The Swede shot a six-under-par 65, the best score of anyone teeing off their second round in the morning, to move to nine-under overall.
That left the 40-year-old only a shot adrift of clubhouse leader Phil Mickelson and Stenson said he got a little lucky as he racked up the birdies while the rain held off on his front nine.
"I think I timed it quite well. It was quite playable the first five holes before the rain hit the first time, and I managed to pick up three birdies on three, four and five," Stenson said.
In total, he managed seven birdies, including one at the difficult par-four 10th. His only dropped shot had come at the ninth.
"Then the fun really started," he said.

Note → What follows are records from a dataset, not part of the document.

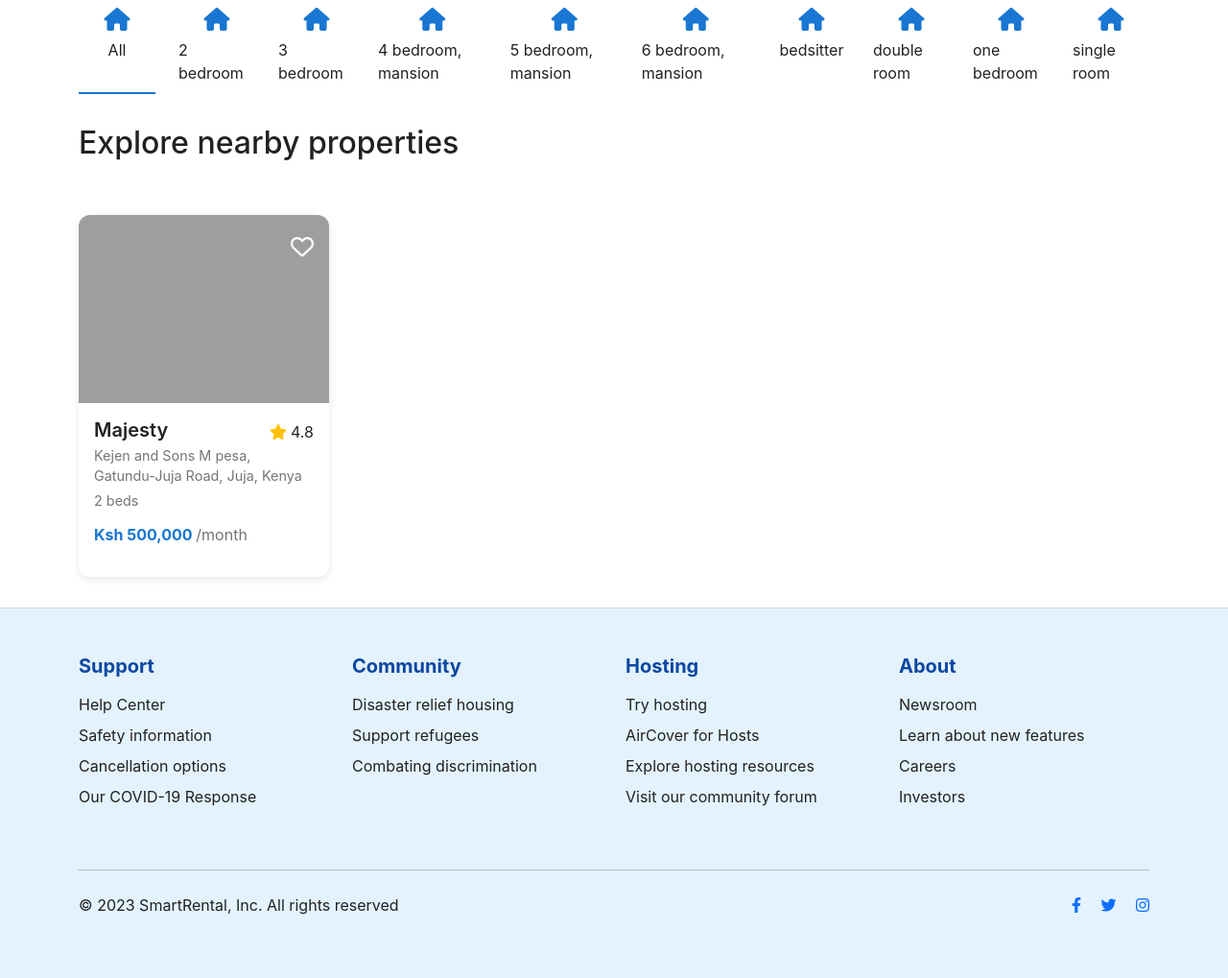
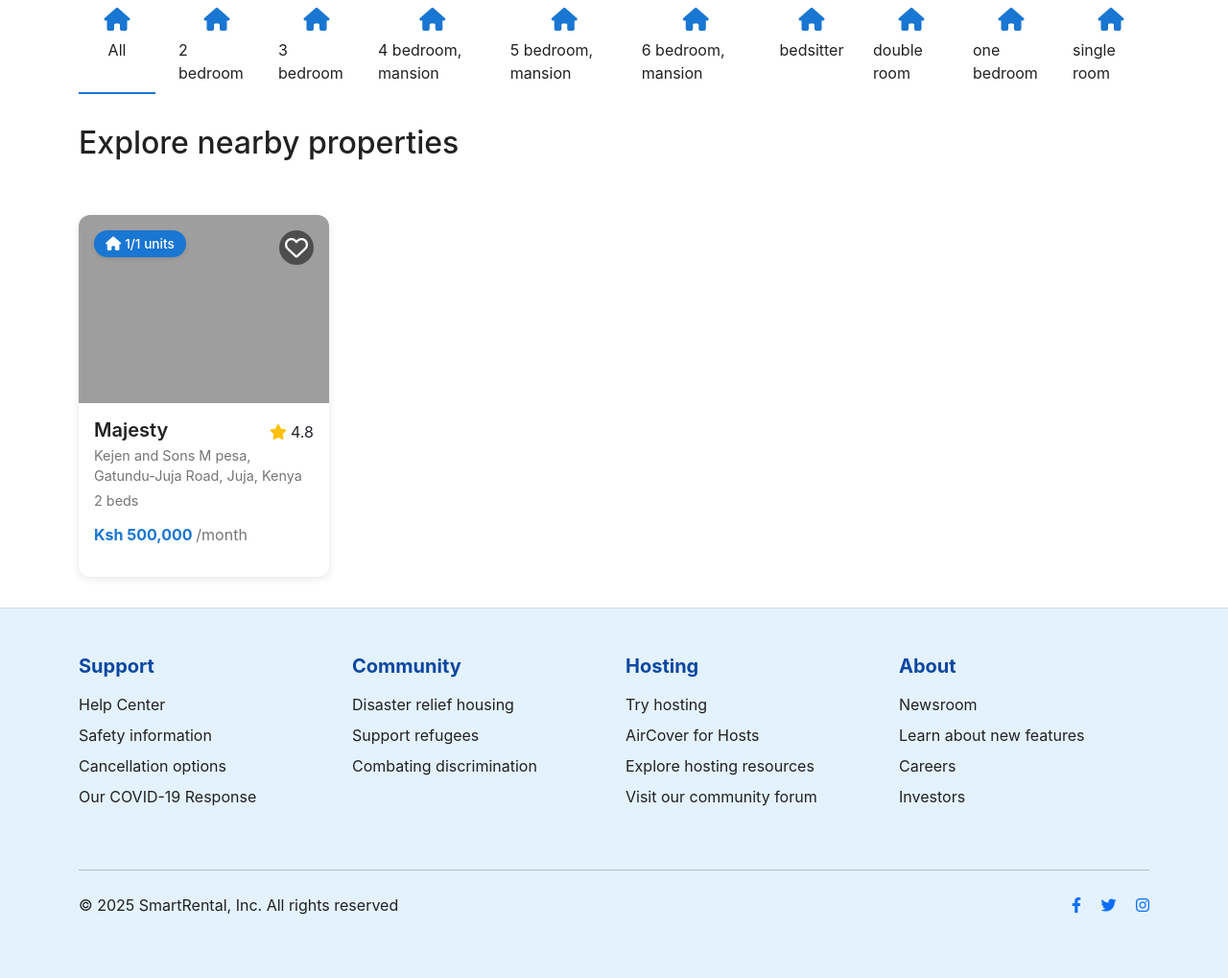
Before and after one commit to John-Denver/house_rental, a PHP site: page /rental_system_bse/smart_rental/index.php in a window 1280 px wide. Shown: the part 558-1577 px from the top of the page at 96% size. Run offline with PHP 8.4, Linux system fonts and the light colour scheme; data comes from the database, SQL or seed files in the repository; grey boxes are pictures that could not be loaded.

Commit message:
ui enhancements

```diff
--- a/smart_rental/index.php
+++ b/smart_rental/index.php
@@ -61,7 +61,7 @@ $total_records = $stmt->get_result()->fetch_assoc()['total'];
 $total_pages = ceil($total_records / $records_per_page);
 
 // Prepare and execute main query with limit
-$main_sql = "SELECT h.*, c.name as category_name FROM houses h LEFT JOIN categories c ON h.category_id = c.id $conditions ORDER BY h.created_at DESC LIMIT ?, ?";
+$main_sql = "SELECT h.*, c.name as category_name, h.available_units, h.total_units FROM houses h LEFT JOIN categories c ON h.category_id = c.id $conditions ORDER BY h.created_at DESC LIMIT ?, ?";
 $stmt = $conn->prepare($main_sql);
 $main_params = $params;
 $main_types = $types . 'ii';
@@ -281,18 +281,52 @@ $categories = $stmt->get_result()->fetch_all(MYSQLI_ASSOC);
             color: var(--text-light);
         }
 
-        .wishlist-icon {
+        .property-card-actions {
             position: absolute;
             top: 16px;
-            right: 16px;
+            left: 0;
+            right: 0;
+            padding: 0 16px;
+            display: flex;
+            justify-content: space-between;
+            align-items: flex-start;
+            z-index: 2;
+        }
+
+        .wishlist-icon {
             color: var(--white);
             font-size: 1.5rem;
             cursor: pointer;
             transition: all 0.2s ease;
+            background-color: rgba(0, 0, 0, 0.5);
+            width: 36px;
+            height: 36px;
+            border-radius: 50%;
+            display: flex;
+            align-items: center;
+            justify-content: center;
+            margin-left: auto;
         }
 
         .wishlist-icon:hover {
             transform: scale(1.1);
+        }
+
+        .available-badge {
+            background-color: var(--primary-blue);
+            color: white;
+            padding: 0.25rem 0.75rem;
+            border-radius: 20px;
+            font-size: 0.85rem;
+            font-weight: 500;
+            display: flex;
+            align-items: center;
+            box-shadow: 0 2px 4px rgba(0,0,0,0.1);
+            margin-right: auto;
+        }
+
+        .available-badge i {
+            font-size: 0.9rem;
         }
 
         /* Category Filters */
@@ -570,8 +604,13 @@ $categories = $stmt->get_result()->fetch_all(MYSQLI_ASSOC);
                                     <img src="<?php echo $row['main_image'] ? '../uploads/' . $row['main_image'] : 'assets/images/hero-bg.jpg'; ?>"
                                          class="property-image" alt="<?php echo htmlspecialchars($row['house_no']); ?>">
                                 </div>
-                                <div class="wishlist-icon" onclick="event.preventDefault(); event.stopPropagation(); toggleWishlist(this, <?php echo $row['id']; ?>);">
-                                    <i class="far fa-heart"></i>
+                                <div class="property-card-actions">
+                                    <div class="available-badge">
+                                        <i class="fas fa-home me-1"></i> <?php echo ($row['available_units'] ?? 0) . '/' . ($row['total_units'] ?? 1); ?> units
+                                    </div>
+                                    <div class="wishlist-icon" onclick="event.preventDefault(); event.stopPropagation(); toggleWishlist(this, <?php echo $row['id']; ?>);">
+                                        <i class="far fa-heart"></i>
+                                    </div>
                                 </div>
                                 <div class="property-info mt-auto">
                                     <div class="d-flex justify-content-between">
@@ -661,7 +700,7 @@ $categories = $stmt->get_result()->fetch_all(MYSQLI_ASSOC);
             <hr class="my-4">
             <div class="row">
                 <div class="col-md-6">
-                    <p>© 2023 SmartRental, Inc. All rights reserved</p>
+                    <p>© 2025 SmartRental, Inc. All rights reserved</p>
                 </div>
                 <div class="col-md-6 text-md-end">
                     <a href="#" class="text-decoration-none me-3"><i class="fab fa-facebook-f"></i></a>
```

"It was blowing a bit more and starting to rain quite heavily, and I birdied 10 in those conditions. Then I was hanging on for dear life on 11 and 12 really.
"They were playing tough, and I got away with a couple of pars, and then finished up quite tidy with another couple of birdies on the way home."
Stenson's effort followed an opening 68 and it allowed him to equal his lowest round at a major as well as tie the late Payne Stewart's record for the lowest second-round score at Troon.
The Swede has had seven top-four finishes at majors, including in the 2013 Open when he was the runner-up to Mickelson at Muirfield.
He hasn't contended at a major since coming third at the PGA Championship in 2014 and he withdrew from the US Open last month before the end of his second round.
However, a win at the BMW International Open in Germany in late June was a timely reminder of what he can do and maybe now his moment is finally about to come.
"I'm always having good vibes. My goal was to put myself in contention. I've done that halfway through," he said.
"I haven't been in contention for the last six majors and that was a big, big goal of mine to try and be up there and give myself a chance. So far, so good."
Stenson is confident, then, but he is also aware that he may not get too many more opportunities to become the first Swedish major winner.
"I'm not going to play these tournaments forever and ever. I don't have another 50 goes at them. It might be a dozen or 15 in total.
"So I better start putting myself in position and giving myself chances if I want to make it happen. After six tournaments not being there, it's certainly time to get going."